• Work instruction
In the entries below, find the lines with the word "main" and copy them.
=== Information supplied ===
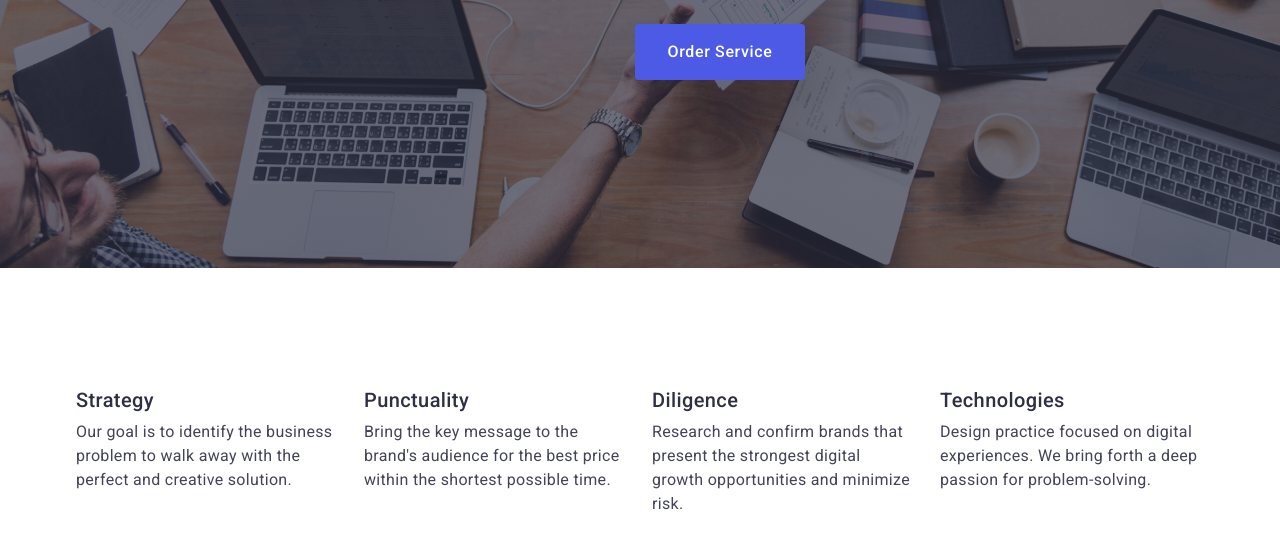
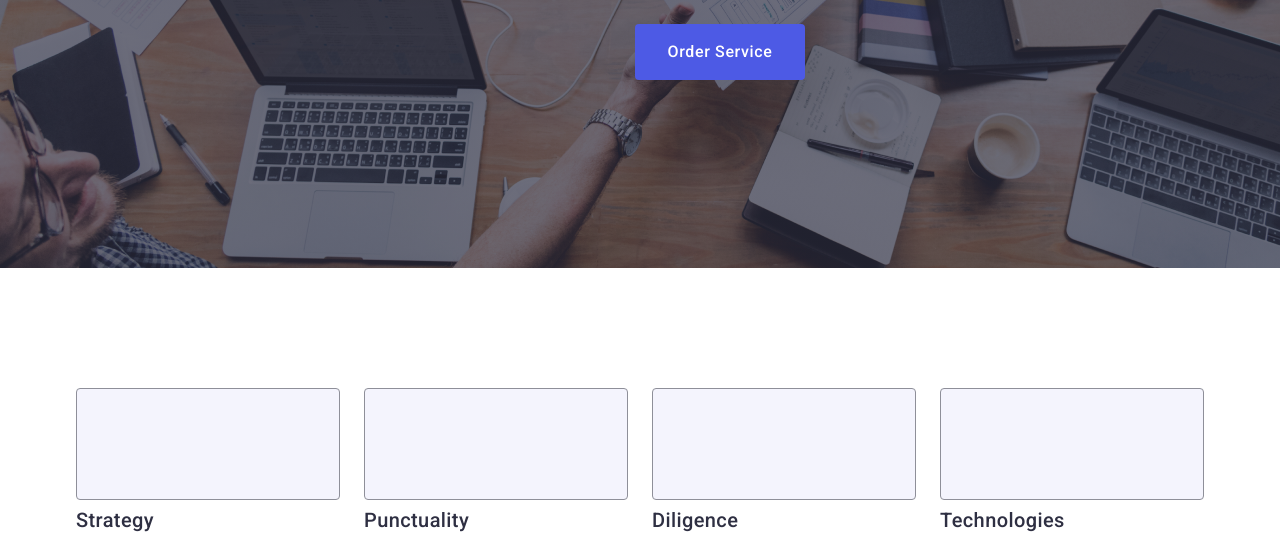
Before and after one commit to ArinaRubashkina/goit-markup-hw-04, a plain HTML site: page index.html in a window 1280 px wide. Shown: the part 402-939 px from the top of the page. Drawn offline with nearby package versions, Linux system fonts and the light colour scheme.

Commit message:
fastattempt

```diff
--- a/css/styles.css
+++ b/css/styles.css
@@ -164,6 +164,14 @@ nav .logo-name{
     letter-spacing: 0.02em;
     margin-bottom: 8px;
 }
+.benefit-container{
+    width: 264px;
+    height: 112px;
+    border: 1px solid #8E8F99;
+    border-radius: 4px;
+    background-color: #F4F4FD;
+    margin-bottom: 8px;
+}
 .second-title{
     color: #2E2F42;
     font-size: 36px;
@@ -186,6 +194,10 @@ nav .logo-name{
     background-color: #ffffff;
     width: calc((100% - 3*24px)/4);
     border-radius: 0px 0px 4px 4px;
+    box-shadow: 0px 2px 1px 0px red;
+    box-shadow: 0px 1px 1px 0px red;
+    box-shadow: 0px 1px 6px 0px #2E2F4214;
+
 }
 .name-info{
     padding: 32px 0;
--- a/index.html
+++ b/index.html
@@ -45,18 +45,22 @@
         <h2 class="visually-hidden">Content</h2>
           <ul class="benefits-list">
             <li class="benefit">
+                <div class="benefit-container"></div>
                 <h3 class="benefits-title">Strategy</h3>
                 <p class="text">Our goal is to identify the business problem to walk away with the perfect and creative solution.</p>
             </li>
             <li class="benefit">
+                <div class="benefit-container"></div>
                 <h3 class="benefits-title">Punctuality</h3>
                 <p class="text">Bring the key message to the brand's audience for the best price within the shortest possible time.</p>
             </li>
             <li class="benefit">
+                <div class="benefit-container"></div>
                 <h3 class="benefits-title">Diligence</h3>
                 <p class="text">Research and confirm brands that present the strongest digital growth opportunities and minimize risk.</p>
             </li>
             <li class="benefit">
+                <div class="benefit-container"></div>
                 <h3 class="benefits-title">Technologies</h3>
                 <p class="text">Design practice focused on digital experiences. We bring forth a deep passion for problem-solving.</p>
             </li>
```
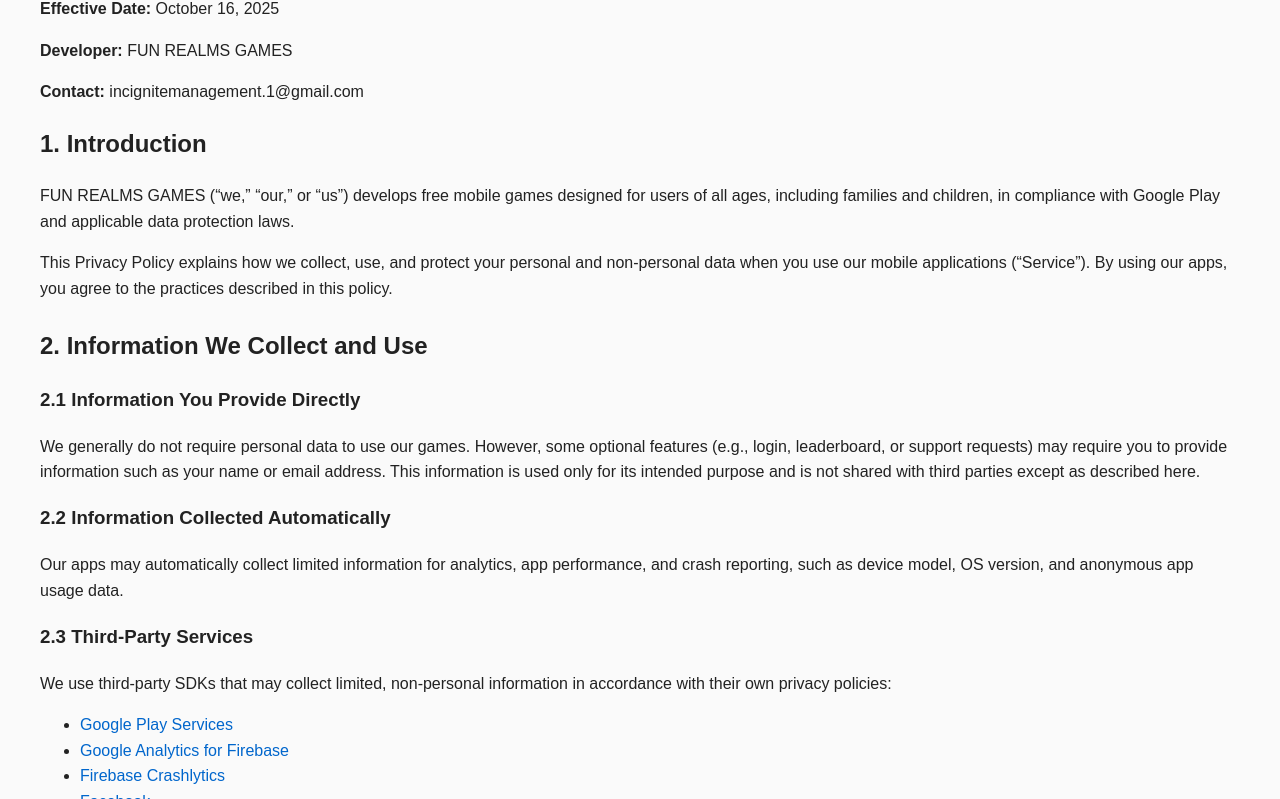
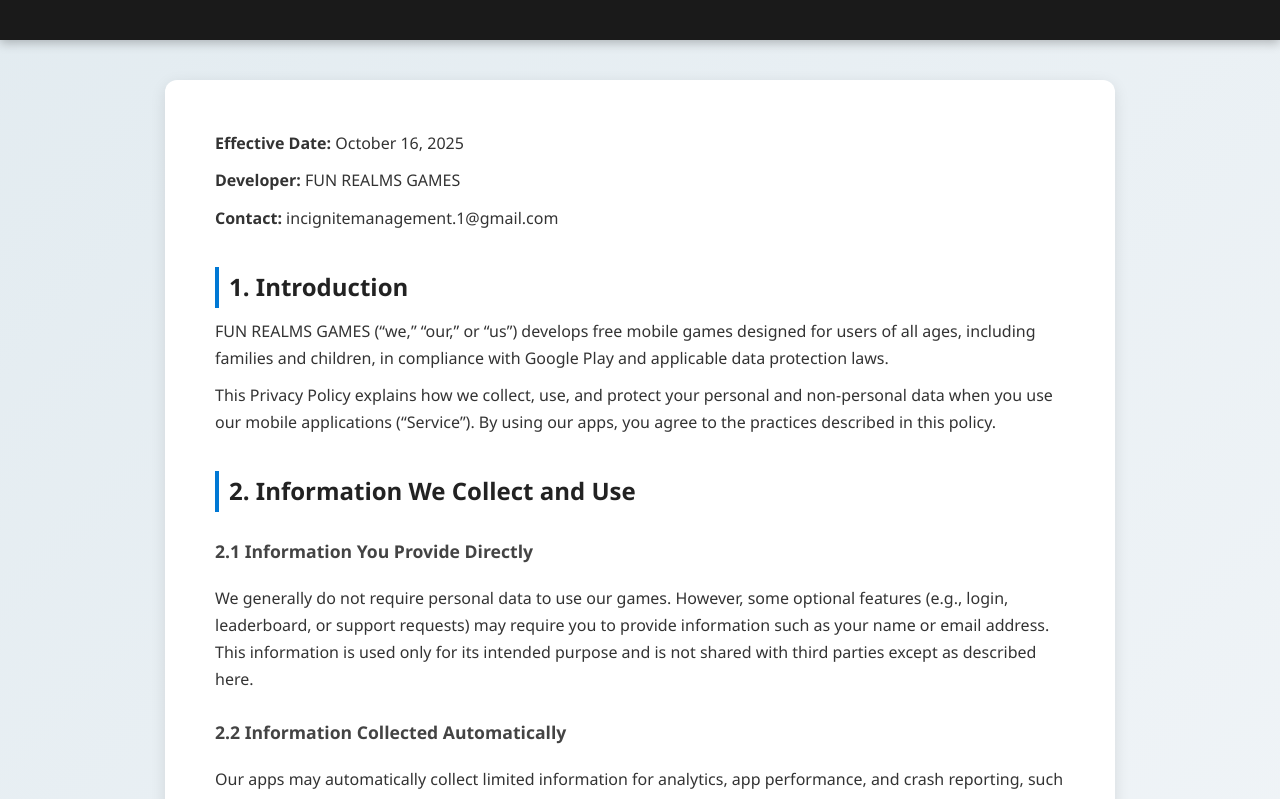
Before and after one commit to GameDevelopment2022/privacypolicy, a plain HTML site: page index.html in a window 1280 px wide. Shown: the part 125-924 px from the top of the page. Drawn offline with Linux system fonts and the light colour scheme.

Commit message:
Revise Privacy Policy layout and styles
Updated styling and structure of the Privacy Policy page, including header and main content adjustments.

```diff
--- a/index.html
+++ b/index.html
@@ -6,34 +6,103 @@
   <title>Privacy Policy | FUN REALMS GAMES</title>
   <style>
     body {
-      font-family: Arial, sans-serif;
-      margin: 40px;
-      background-color: #fafafa;
+      font-family: "Segoe UI", Roboto, Arial, sans-serif;
+      margin: 0;
+      padding: 0;
+      background: linear-gradient(135deg, #e2ebf0, #f9fafc);
+      color: #333;
+      line-height: 1.7;
+    }
+
+    header {
+      background-color: #1a1a1a;
+      color: #fff;
+      text-align: center;
+      padding: 60px 20px 40px 20px;
+      box-shadow: 0 3px 10px rgba(0, 0, 0, 0.25);
+    }
+
+    header h1 {
+      margin: 0;
+      font-size: 2.4rem;
+      letter-spacing: 1px;
+    }
+
+    main {
+      max-width: 850px;
+      margin: 40px auto;
+      background: #fff;
+      border-radius: 12px;
+      box-shadow: 0 4px 15px rgba(0, 0, 0, 0.1);
+      padding: 40px 50px;
+    }
+
+    h2 {
       color: #222;
-      line-height: 1.6;
+      border-left: 4px solid #0078d4;
+      padding-left: 10px;
+      margin-top: 35px;
+      margin-bottom: 10px;
     }
-    h1, h2 {
-      color: #222;
+
+    h3 {
+      color: #444;
+      margin-top: 25px;
+      font-size: 1.1rem;
     }
-    h1 {
-      text-align: center;
-      margin-bottom: 30px;
+
+    p {
+      margin: 10px 0;
     }
+
+    ul {
+      margin: 10px 0 20px 25px;
+    }
+
+    li {
+      margin-bottom: 6px;
+    }
+
     a {
-      color: #0066cc;
+      color: #0078d4;
       text-decoration: none;
     }
+
     a:hover {
       text-decoration: underline;
     }
-    section {
-      margin-bottom: 25px;
+
+    footer {
+      text-align: center;
+      padding: 30px;
+      color: #555;
+      font-size: 0.9rem;
+      margin-top: 50px;
+    }
+
+    @media (max-width: 700px) {
+      main {
+        padding: 25px 20px;
+        margin: 20px;
+      }
+
+      header {
+        padding: 40px 15px;
+      }
+
+      header h1 {
+        font-size: 1.8rem;
+      }
     }
   </style>
 </head>
 <body>
 
+  <header>
     <h1>Privacy Policy</h1>
+  </header>
+
+  <main>
     <p><strong>Effective Date:</strong> October 16, 2025</p>
     <p><strong>Developer:</strong> FUN REALMS GAMES</p>
     <p><strong>Contact:</strong> incignitemanagement.1@gmail.com</p>
@@ -103,6 +172,7 @@
       <p>If you have questions or concerns about this Privacy Policy or your personal data, please contact us at:</p>
       <p><strong>Email:</strong> incignitemanagement.1@gmail.com<br><strong>Developer:</strong> FUN REALMS GAMES</p>
     </section>
+  </main>
 
   <footer>
     <p><small>Compliant with Google Play Developer Policy (2025), Google Play Families Policy, COPPA, and GDPR.</small></p>
```
Lines whose indentation alone changed are shown as unchanged.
===
• Answer space
Updated styling and structure of the Privacy Policy page, including header and main content adjustments.
+    main {
+      main {
+  <main>
+  </main>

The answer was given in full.